Web page revision data:
*** Begin section ***
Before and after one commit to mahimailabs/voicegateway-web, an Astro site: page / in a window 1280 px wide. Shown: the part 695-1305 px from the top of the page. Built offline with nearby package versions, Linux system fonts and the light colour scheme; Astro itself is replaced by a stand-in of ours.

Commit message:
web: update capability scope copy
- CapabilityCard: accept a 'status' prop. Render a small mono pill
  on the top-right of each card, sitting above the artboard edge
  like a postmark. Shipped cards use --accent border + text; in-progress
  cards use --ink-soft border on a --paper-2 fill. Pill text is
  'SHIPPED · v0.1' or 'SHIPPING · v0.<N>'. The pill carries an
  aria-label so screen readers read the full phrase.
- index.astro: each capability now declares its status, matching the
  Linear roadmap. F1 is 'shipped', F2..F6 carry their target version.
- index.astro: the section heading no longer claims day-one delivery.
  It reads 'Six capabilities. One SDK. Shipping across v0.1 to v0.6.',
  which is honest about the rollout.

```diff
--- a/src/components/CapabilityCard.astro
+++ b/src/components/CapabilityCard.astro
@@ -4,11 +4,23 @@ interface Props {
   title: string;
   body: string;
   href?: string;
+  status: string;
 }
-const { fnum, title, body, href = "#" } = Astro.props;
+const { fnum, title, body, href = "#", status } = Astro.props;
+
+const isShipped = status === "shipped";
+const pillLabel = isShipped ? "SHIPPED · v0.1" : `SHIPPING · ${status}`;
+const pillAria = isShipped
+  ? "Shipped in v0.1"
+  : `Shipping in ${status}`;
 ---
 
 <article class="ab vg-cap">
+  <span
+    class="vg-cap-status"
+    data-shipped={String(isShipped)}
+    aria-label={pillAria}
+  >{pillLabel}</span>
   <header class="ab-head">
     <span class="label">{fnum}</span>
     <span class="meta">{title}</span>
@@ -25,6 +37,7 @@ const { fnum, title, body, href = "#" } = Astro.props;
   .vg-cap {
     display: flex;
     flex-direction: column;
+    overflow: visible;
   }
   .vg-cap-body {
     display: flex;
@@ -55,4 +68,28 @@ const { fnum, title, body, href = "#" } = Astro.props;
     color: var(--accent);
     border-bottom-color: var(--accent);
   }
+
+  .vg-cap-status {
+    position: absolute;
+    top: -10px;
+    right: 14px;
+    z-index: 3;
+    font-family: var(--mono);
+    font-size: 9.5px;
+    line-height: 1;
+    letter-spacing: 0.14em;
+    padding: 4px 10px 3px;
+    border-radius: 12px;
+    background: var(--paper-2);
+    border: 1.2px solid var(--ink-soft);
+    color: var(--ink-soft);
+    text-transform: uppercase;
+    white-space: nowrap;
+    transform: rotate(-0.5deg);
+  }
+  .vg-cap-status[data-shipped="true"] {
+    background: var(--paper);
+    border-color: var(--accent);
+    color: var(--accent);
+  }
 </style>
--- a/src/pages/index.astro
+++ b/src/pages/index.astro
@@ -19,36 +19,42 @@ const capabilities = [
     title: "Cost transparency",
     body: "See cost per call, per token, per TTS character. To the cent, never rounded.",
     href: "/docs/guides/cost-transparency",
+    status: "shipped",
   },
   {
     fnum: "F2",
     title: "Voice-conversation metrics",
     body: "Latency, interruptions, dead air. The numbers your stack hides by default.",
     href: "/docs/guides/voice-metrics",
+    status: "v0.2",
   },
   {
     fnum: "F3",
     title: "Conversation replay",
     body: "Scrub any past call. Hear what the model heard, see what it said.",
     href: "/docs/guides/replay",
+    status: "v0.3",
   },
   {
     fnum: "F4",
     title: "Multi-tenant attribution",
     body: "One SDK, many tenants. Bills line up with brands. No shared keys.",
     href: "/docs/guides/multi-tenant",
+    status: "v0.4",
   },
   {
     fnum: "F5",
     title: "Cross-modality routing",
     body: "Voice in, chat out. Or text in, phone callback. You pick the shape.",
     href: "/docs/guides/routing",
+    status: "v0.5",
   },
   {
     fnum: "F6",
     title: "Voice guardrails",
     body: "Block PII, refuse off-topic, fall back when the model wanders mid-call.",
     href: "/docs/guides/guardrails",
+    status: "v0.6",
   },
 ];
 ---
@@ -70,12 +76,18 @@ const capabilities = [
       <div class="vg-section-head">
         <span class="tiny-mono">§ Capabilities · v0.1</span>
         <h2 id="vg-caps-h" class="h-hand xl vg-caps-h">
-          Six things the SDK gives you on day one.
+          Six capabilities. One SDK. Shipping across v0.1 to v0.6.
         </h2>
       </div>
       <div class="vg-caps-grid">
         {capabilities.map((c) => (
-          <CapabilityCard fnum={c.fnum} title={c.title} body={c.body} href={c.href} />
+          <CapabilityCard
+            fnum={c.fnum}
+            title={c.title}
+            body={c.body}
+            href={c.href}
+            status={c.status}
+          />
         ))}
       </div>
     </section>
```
*** End section ***
(Prompt)
Copy out, from the data above, each line where the string "border" is present.

(Exercise result)
  like a postmark. Shipped cards use --accent border + text; in-progress
  cards use --ink-soft border on a --paper-2 fill. Pill text is
     border-bottom-color: var(--accent);
+    border-radius: 12px;
+    border: 1.2px solid var(--ink-soft);
+    border-color: var(--accent);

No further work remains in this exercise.